When I got to the teahouse, the first thing I asked my friend was, "Did the umbrella come?"
"It's upstairs," he told me, meaning the room where I was going to photograph. When I got there, I saw the umbrella wrapped in a bag. I rushed over to it. Would it be bright red? Pink? Some other color that would look wonderful in my photographs?
When I took the umbrella out of the bag, I could only stare at it. It was a light charcoal gray. It would look great in a black and white photograph, but I wanted color. Bright color!
My disappointment must have showed. "You don't like it?" my friend asked. "Don't they have any other colors?" I responded. He said he would check and went downstairs to make a phone call.
When he came back, he said in an imperious voice, "In the Inoue School, maiko and geiko dance with gray umbrellas and ONLY gray umbrellas." For those of you who might not know, the Inoue School is the only form of dance practiced in Gion, and it has been since the late 1800s.
So, basically, I had committed heresy by asking for a different colored umbrella!
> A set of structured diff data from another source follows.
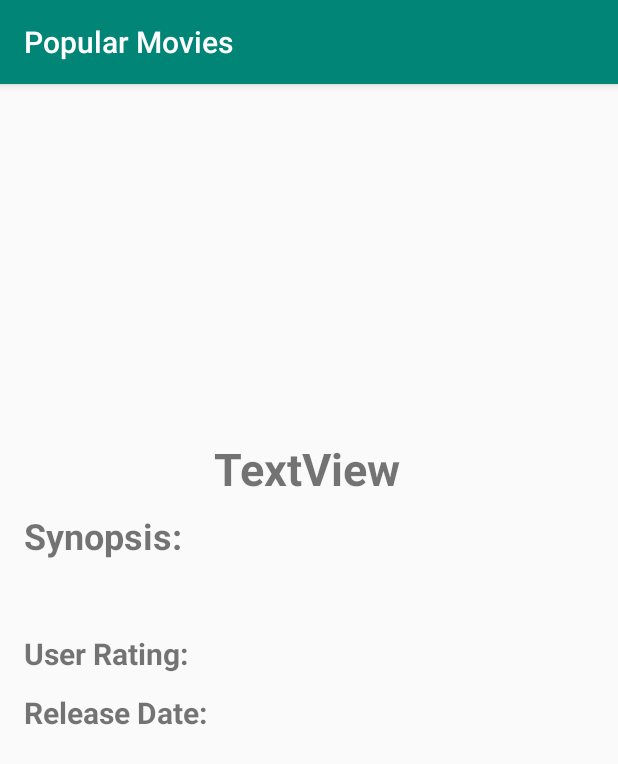
After one commit to mum6ojum6o/PopularMovies, an Android app: the MovieDetailActivity screen opened directly, with no data from a screen before it, on a phone screen of 412 x 824 dp. The commit adds this screen. Shown: the top 764 px of the screen. Run offline under Robolectric (Android 15) with nearby library versions, the phone set to English and light mode, and no system bars; our stand-ins replace ButterKnife; pictures from the network do not load.

Commit message:
Movie details to Detail Activity
Implemented Parcellable for Movie model class.
Added RecyclerViewAdapter and ViewHolder
Infinite network calls.

```diff
--- a/app/build.gradle
+++ b/app/build.gradle
@@ -31,10 +31,11 @@ dependencies {
     implementation fileTree(dir: 'libs', include: ['*.jar'])
     implementation 'androidx.appcompat:appcompat:1.1.0'
     implementation 'androidx.constraintlayout:constraintlayout:1.1.3'
-    implementation 'com.jakewharton:butterknife:8.8.1'
-    implementation 'com.android.support:recyclerview-v7:28.0.0'
+    implementation 'com.jakewharton:butterknife:10.2.1'
+    implementation 'androidx.recyclerview:recyclerview:1.0.0'
     implementation 'com.github.bumptech.glide:glide:4.11.0'
     implementation 'com.squareup.retrofit2:retrofit:2.7.1'
+    implementation 'com.google.code.gson:gson:2.8.6'
     implementation 'com.squareup.retrofit2:converter-gson:2.7.1'
     annotationProcessor 'com.github.bumptech.glide:compiler:4.11.0'
     //annotationProcessor 'com.jakewharton:butterknife-compiler:8.8.1'
--- a/app/src/main/AndroidManifest.xml
+++ b/app/src/main/AndroidManifest.xml
@@ -1,14 +1,18 @@
 <?xml version="1.0" encoding="utf-8"?>
 <manifest xmlns:android="http://schemas.android.com/apk/res/android"
     package="com.mumbojumbo.popularmovies">
+
     <uses-permission android:name="android.permission.INTERNET" />
+
     <application
         android:allowBackup="true"
         android:icon="@mipmap/ic_launcher"
         android:label="@string/app_name"
         android:roundIcon="@mipmap/ic_launcher_round"
         android:supportsRtl="true"
-        android:theme="@style/AppTheme">
+        android:theme="@style/AppTheme"
+        android:usesCleartextTraffic="true">
+        <activity android:name=".MovieDetailActivity"></activity>
         <activity android:name=".MainActivity">
             <intent-filter>
                 <action android:name="android.intent.action.MAIN" />
--- /dev/null
+++ b/app/src/main/java/com/mumbojumbo/popularmovies/MovieDetailActivity.java
@@ -0,0 +1,63 @@
+package com.mumbojumbo.popularmovies;
+
+import androidx.appcompat.app.AppCompatActivity;
+
+import android.content.Intent;
+import android.net.Uri;
+import android.os.Bundle;
+import android.widget.ImageView;
+import android.widget.TextView;
+
+import com.bumptech.glide.Glide;
+import com.bumptech.glide.load.engine.DiskCacheStrategy;
+import com.mumbojumbo.popularmovies.model.Movie;
+import com.mumbojumbo.popularmovies.retrofit.MovieResultsFromNetwork;
+
+import org.w3c.dom.Text;
+
+import butterknife.BindView;
+import butterknife.ButterKnife;
+
+public class MovieDetailActivity extends AppCompatActivity {
+     ImageView mPoster;
+     TextView mMovieTitle;
+    TextView mSynopsis;
+    TextView mRating;
+   TextView mReleaseDate;
+
+    @Override
+    protected void onCreate(Bundle savedInstanceState) {
+        super.onCreate(savedInstanceState);
+        setContentView(R.layout.activity_movie_detail);
+        mMovieTitle = (TextView)findViewById(R.id.tv_movie_title);
+        mSynopsis = (TextView)findViewById(R.id.tv_synopsis);
+        mRating = (TextView)findViewById(R.id.tv_user_rating);
+        mReleaseDate = (TextView)findViewById(R.id.tv_release_date);
+        mPoster = (ImageView)findViewById(R.id.iv_movie_poster_detail);
+        Intent activityLauncherIntent = this.getIntent();
+        if(activityLauncherIntent!=null){
+            if(activityLauncherIntent.hasExtra("bundle")){
+                Bundle b = activityLauncherIntent.getBundleExtra("bundle");
+                if(b!=null){
+                    populateUI(b);
+
+                }
+            }
+        }
+    }
+    private void populateUI(Bundle bundle){
+        Movie movie=(Movie)(bundle.getParcelable(MovieResultsFromNetwork.MODEL_KEY));
+        if(movie!=null) {
+            mMovieTitle.setText(movie.getmOriginalTitle());
+            mSynopsis.setText(movie.getmOverview());
+            mRating.append(""+movie.getmPopularity());
+            mReleaseDate.setText(movie.getmReleaseDate());
+            Glide.with(this)
+                    .load(Uri.parse(MovieResultsFromNetwork.IMAGE_BASE_URL+movie.getmPoster()))
+                    .placeholder(R.mipmap.ic_image_placedholder)
+                    .error(R.mipmap.ic_image_placedholder)
+                    .diskCacheStrategy(DiskCacheStrategy.ALL)
+                    .into(mPoster);
+        }
+    }
+}
--- a/app/src/main/java/com/mumbojumbo/popularmovies/retrofit/IRetrofitService.java
+++ b/app/src/main/java/com/mumbojumbo/popularmovies/retrofit/IRetrofitService.java
@@ -8,7 +8,7 @@ import retrofit2.http.GET;
 import retrofit2.http.Query;
 
 public interface IRetrofitService {
-    final String DOMAIN_URL="https://api.themoviedb.org/";
+    String DOMAIN_URL="https://api.themoviedb.org/";
     @GET("3/movie/popular?api_key="+BuildConfig.API_KEY)
-    public Call<Result> popularMovies(@Query("page")int page);
+    Call<Result> popularMovies(@Query("page") int page);
 }
--- a/app/src/main/res/layout/activity_main.xml
+++ b/app/src/main/res/layout/activity_main.xml
@@ -6,10 +6,11 @@
     android:layout_height="match_parent"
     tools:context=".MainActivity">
 
-    <RecyclerView
+    <androidx.recyclerview.widget.RecyclerView
         android:layout_width = "match_parent"
         android:layout_height = "match_parent"
         android:id="@+id/rv_movie_posters"
-        android:padding="8dp"/>
+        android:paddingLeft="2dp"
+        android:paddingRight="2dp"/>
 
 </LinearLayout>
--- /dev/null
+++ b/app/src/main/res/layout/activity_movie_detail.xml
@@ -0,0 +1,120 @@
+<?xml version="1.0" encoding="utf-8"?>
+<androidx.constraintlayout.widget.ConstraintLayout xmlns:android="http://schemas.android.com/apk/res/android"
+    xmlns:app="http://schemas.android.com/apk/res-auto"
+    xmlns:tools="http://schemas.android.com/tools"
+    android:layout_width="match_parent"
+    android:layout_height="match_parent"
+    tools:context=".MovieDetailActivity">
+
+    <ImageView
+        android:id="@+id/iv_movie_poster_detail"
+        android:layout_width="200dp"
+        android:layout_height="200dp"
+        android:layout_marginTop="16dp"
+        app:layout_constrainedHeight="false"
+        app:layout_constrainedWidth="false"
+        app:layout_constraintEnd_toEndOf="parent"
+        app:layout_constraintStart_toStartOf="parent"
+        app:layout_constraintTop_toTopOf="parent"
+        tools:src="@mipmap/ic_image_placedholder_foreground" />
+
+    <TextView
+        android:id="@+id/tv_movie_title"
+        android:layout_width="wrap_content"
+        android:layout_height="wrap_content"
+        android:layout_marginTop="20dp"
+        android:text="TextView"
+        android:textAlignment="center"
+        android:textSize="30sp"
+        android:textStyle="bold"
+        app:layout_constraintEnd_toEndOf="@+id/iv_movie_poster_detail"
+        app:layout_constraintHorizontal_bias="0.489"
+        app:layout_constraintStart_toStartOf="@+id/iv_movie_poster_detail"
+        app:layout_constraintTop_toBottomOf="@+id/iv_movie_poster_detail"
+        tools:text="Movie Title" />
+
+    <TextView
+        android:id="@+id/textView2"
+        android:layout_width="wrap_content"
+        android:layout_height="wrap_content"
+        android:layout_marginStart="16dp"
+        android:layout_marginLeft="16dp"
+        android:layout_marginTop="8dp"
+        android:text="Synopsis:"
+        android:textStyle="bold"
+        android:textSize="24sp"
+
+        app:layout_constraintStart_toStartOf="parent"
+        app:layout_constraintTop_toBottomOf="@+id/tv_movie_title" />
+
+    <TextView
+        android:id="@+id/tv_synopsis"
+        android:layout_width="wrap_content"
+        android:layout_height="wrap_content"
+        android:layout_marginStart="16dp"
+        android:layout_marginLeft="16dp"
+        android:layout_marginTop="12dp"
+        android:paddingRight="2dp"
+        android:text=""
+        android:textAlignment="gravity"
+        android:textAppearance="@style/TextAppearance.AppCompat.Body1"
+        android:textSize="18sp"
+
+        app:layout_constrainedWidth="true"
+        app:layout_constraintEnd_toEndOf="parent"
+        app:layout_constraintHorizontal_bias="0.0"
+        app:layout_constraintStart_toStartOf="parent"
+        app:layout_constraintTop_toBottomOf="@+id/textView2"
+        tools:text="This is just a random test of view dimension with wrap_content width"
+        tools:visibility="visible" />
+
+    <TextView
+        android:id="@+id/textView4"
+        android:layout_width="wrap_content"
+        android:layout_height="wrap_content"
+        android:layout_marginTop="12dp"
+        android:text="User Rating:"
+        android:textSize="20sp"
+        android:textStyle="bold"
+
+        app:layout_constraintStart_toStartOf="@+id/tv_synopsis"
+        app:layout_constraintTop_toBottomOf="@+id/tv_synopsis" />
+
+    <TextView
+        android:id="@+id/tv_user_rating"
+        android:layout_width="wrap_content"
+        android:layout_height="wrap_content"
+        android:layout_marginStart="4dp"
+        android:layout_marginLeft="4dp"
+        android:text=""
+        android:textSize="20sp"
+        tools:text="5.4353"
+        app:layout_constraintBottom_toBottomOf="@+id/textView4"
+        app:layout_constraintStart_toEndOf="@+id/textView4"
+        app:layout_constraintTop_toTopOf="@+id/textView4"
+        app:layout_constraintVertical_bias="0.0" />
+
+    <TextView
+        android:id="@+id/textView8"
+        android:layout_width="wrap_content"
+        android:layout_height="wrap_content"
+        android:layout_marginTop="12dp"
+        android:text="Release Date:"
+        android:textSize="20sp"
+        android:textStyle="bold"
+        app:layout_constraintStart_toStartOf="@+id/textView4"
+        app:layout_constraintTop_toBottomOf="@+id/textView4" />
+
+    <TextView
+        android:id="@+id/tv_release_date"
+        android:layout_width="wrap_content"
+        android:layout_height="wrap_content"
+        android:layout_marginStart="4dp"
+        android:layout_marginLeft="4dp"
+        android:layout_marginTop="12dp"
+        android:text=""
+        android:textSize="20sp"
+        app:layout_constraintStart_toEndOf="@+id/textView8"
+        app:layout_constraintTop_toBottomOf="@+id/tv_user_rating"
+        tools:text="07.07.2020" />
+</androidx.constraintlayout.widget.ConstraintLayout>
--- a/app/src/main/res/values/colors.xml
+++ b/app/src/main/res/values/colors.xml
@@ -3,4 +3,6 @@
     <color name="colorPrimary">#008577</color>
     <color name="colorPrimaryDark">#00574B</color>
     <color name="colorAccent">#D81B60</color>
+    <color name="colorRed">#bc2909</color>
+    <color name="colorWhite">#FFFFFF</color>
 </resources>
--- a/app/src/main/res/values/styles.xml
+++ b/app/src/main/res/values/styles.xml
@@ -7,5 +7,8 @@
         <item name="colorPrimaryDark">@color/colorPrimaryDark</item>
         <item name="colorAccent">@color/colorAccent</item>
     </style>
+    <style name="TextTheme" parent="@style/AppTheme">
+        <item name="android:textColor">@color/colorRed</item>
+    </style>
 
 </resources>
```
Also changed, not shown: app/src/main/java/com/mumbojumbo/popularmovies/MainActivity.java (+36 -14 lines), app/src/main/java/com/mumbojumbo/popularmovies/adapters/MoviePostersAdapter.java (added, +73 -0 lines), app/src/main/java/com/mumbojumbo/popularmovies/model/Movie.java (+46 -1 lines), app/src/main/java/com/mumbojumbo/popularmovies/retrofit/MovieResultsFromNetwork.java (renamed from app/src/main/java/com/mumbojumbo/popularmovies/retrofit/MovieResults.java, +7 -2 lines), app/src/main/java/com/mumbojumbo/popularmovies/viewholders/MoviePosterViewHolder.java (added, +53 -0 lines), app/src/main/res/layout/movie_list_item.xml (+13 -8 lines).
Fortunately, I was not banished from Gion forever for my unforgivable sin, but I was forced to use that gray umbrella.
I was also lucky because I was going to photograph Makiko against a light gray background that day, so the darker gray umbrella would actually go well with the backdrop. Makiko was also wearing a striking yellow kimono, so there was plenty of color in the photographs.
Fortunately, there are no rules in Gion Kobu about the colors of hanagasa, so after using the standard pink and yellow hanagasa a few times, most notably with the maiko Takahina, I started searching for different variations of hanagasa to use in my photo sessions.
The first one I found is the one posted here, used by the geiko Mamehana in the dance also titled "Hanagasa." I think Mamehana's deep purple kimono and the red of her lips and eye shadow go well with the red and purple flowers of the hanagasa, so I was pleased with this day's work.
I always try to art direct my photo sessions to the best of my ability, but as I hope this post shows, tradition often makes that difficult! See you next month!